§ Task to complete
Please retype only the lines below that run from the one containing "verify row and" through the last line, both included, without altering a word.

§ Supplied data

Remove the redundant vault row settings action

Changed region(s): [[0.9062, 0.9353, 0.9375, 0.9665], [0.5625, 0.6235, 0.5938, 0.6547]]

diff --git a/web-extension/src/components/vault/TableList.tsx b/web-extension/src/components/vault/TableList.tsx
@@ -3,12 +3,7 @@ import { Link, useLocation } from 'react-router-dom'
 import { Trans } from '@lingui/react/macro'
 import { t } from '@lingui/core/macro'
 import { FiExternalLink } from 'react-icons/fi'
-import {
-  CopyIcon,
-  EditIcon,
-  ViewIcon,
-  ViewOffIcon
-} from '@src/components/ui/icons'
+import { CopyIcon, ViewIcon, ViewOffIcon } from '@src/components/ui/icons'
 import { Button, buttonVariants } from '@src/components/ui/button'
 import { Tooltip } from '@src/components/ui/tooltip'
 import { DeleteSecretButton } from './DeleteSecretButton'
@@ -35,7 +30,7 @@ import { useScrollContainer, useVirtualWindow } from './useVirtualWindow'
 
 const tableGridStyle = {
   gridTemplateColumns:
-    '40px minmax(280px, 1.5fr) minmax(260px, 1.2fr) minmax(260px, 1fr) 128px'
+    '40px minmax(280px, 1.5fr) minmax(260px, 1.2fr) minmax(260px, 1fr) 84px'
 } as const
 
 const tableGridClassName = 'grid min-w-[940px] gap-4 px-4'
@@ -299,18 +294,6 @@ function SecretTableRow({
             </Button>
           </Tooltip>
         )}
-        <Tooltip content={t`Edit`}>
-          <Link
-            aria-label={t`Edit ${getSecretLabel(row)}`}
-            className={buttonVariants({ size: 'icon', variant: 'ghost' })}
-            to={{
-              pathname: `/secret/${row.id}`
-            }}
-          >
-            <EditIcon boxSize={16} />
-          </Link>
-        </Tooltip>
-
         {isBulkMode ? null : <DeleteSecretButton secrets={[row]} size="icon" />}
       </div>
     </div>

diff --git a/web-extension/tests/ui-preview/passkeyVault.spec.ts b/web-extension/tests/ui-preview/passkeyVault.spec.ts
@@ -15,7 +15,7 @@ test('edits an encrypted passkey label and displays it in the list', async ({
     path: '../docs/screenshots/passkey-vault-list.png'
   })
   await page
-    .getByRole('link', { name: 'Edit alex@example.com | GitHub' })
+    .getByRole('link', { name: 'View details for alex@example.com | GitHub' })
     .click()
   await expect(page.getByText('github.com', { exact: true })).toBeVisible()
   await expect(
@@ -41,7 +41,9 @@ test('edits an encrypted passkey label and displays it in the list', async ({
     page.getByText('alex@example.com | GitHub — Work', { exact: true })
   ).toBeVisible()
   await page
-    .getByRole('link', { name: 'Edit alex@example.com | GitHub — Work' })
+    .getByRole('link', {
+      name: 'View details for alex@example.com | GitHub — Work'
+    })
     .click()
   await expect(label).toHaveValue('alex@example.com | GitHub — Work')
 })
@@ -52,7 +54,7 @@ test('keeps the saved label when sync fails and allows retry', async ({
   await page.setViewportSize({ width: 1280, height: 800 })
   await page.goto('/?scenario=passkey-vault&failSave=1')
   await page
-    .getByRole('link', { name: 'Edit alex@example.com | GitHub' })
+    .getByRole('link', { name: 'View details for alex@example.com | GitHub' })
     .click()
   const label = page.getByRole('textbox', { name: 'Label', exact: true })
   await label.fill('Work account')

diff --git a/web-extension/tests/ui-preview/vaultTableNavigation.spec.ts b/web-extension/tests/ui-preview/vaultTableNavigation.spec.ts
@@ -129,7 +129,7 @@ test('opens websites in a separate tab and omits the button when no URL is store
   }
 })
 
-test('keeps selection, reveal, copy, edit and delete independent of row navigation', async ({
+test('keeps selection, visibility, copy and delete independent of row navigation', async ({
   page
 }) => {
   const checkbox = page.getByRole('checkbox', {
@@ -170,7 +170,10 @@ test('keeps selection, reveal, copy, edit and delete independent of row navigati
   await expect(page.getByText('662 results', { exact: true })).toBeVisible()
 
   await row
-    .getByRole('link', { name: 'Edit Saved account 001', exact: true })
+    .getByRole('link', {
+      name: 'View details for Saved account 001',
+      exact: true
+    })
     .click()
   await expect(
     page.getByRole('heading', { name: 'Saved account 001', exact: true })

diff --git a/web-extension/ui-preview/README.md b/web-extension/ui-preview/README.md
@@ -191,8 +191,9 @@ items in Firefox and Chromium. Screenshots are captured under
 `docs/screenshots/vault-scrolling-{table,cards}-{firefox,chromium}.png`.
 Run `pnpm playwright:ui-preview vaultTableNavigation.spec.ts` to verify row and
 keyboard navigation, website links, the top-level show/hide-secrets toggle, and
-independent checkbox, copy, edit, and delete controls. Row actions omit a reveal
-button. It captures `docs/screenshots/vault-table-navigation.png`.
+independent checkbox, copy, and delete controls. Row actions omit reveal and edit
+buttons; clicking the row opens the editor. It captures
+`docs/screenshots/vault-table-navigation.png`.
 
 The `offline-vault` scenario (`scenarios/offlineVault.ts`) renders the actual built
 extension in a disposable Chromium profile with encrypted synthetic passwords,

§ Result
 Run `pnpm playwright:ui-preview vaultTableNavigation.spec.ts` to verify row and
 keyboard navigation, website links, the top-level show/hide-secrets toggle, and
-independent checkbox, copy, edit, and delete controls. Row actions omit a reveal
-button. It captures `docs/screenshots/vault-table-navigation.png`.
+independent checkbox, copy, and delete controls. Row actions omit reveal and edit
+buttons; clicking the row opens the editor. It captures
+`docs/screenshots/vault-table-navigation.png`.
 
 The `offline-vault` scenario (`scenarios/offlineVault.ts`) renders the actual built
 extension in a disposable Chromium profile with encrypted synthetic passwords,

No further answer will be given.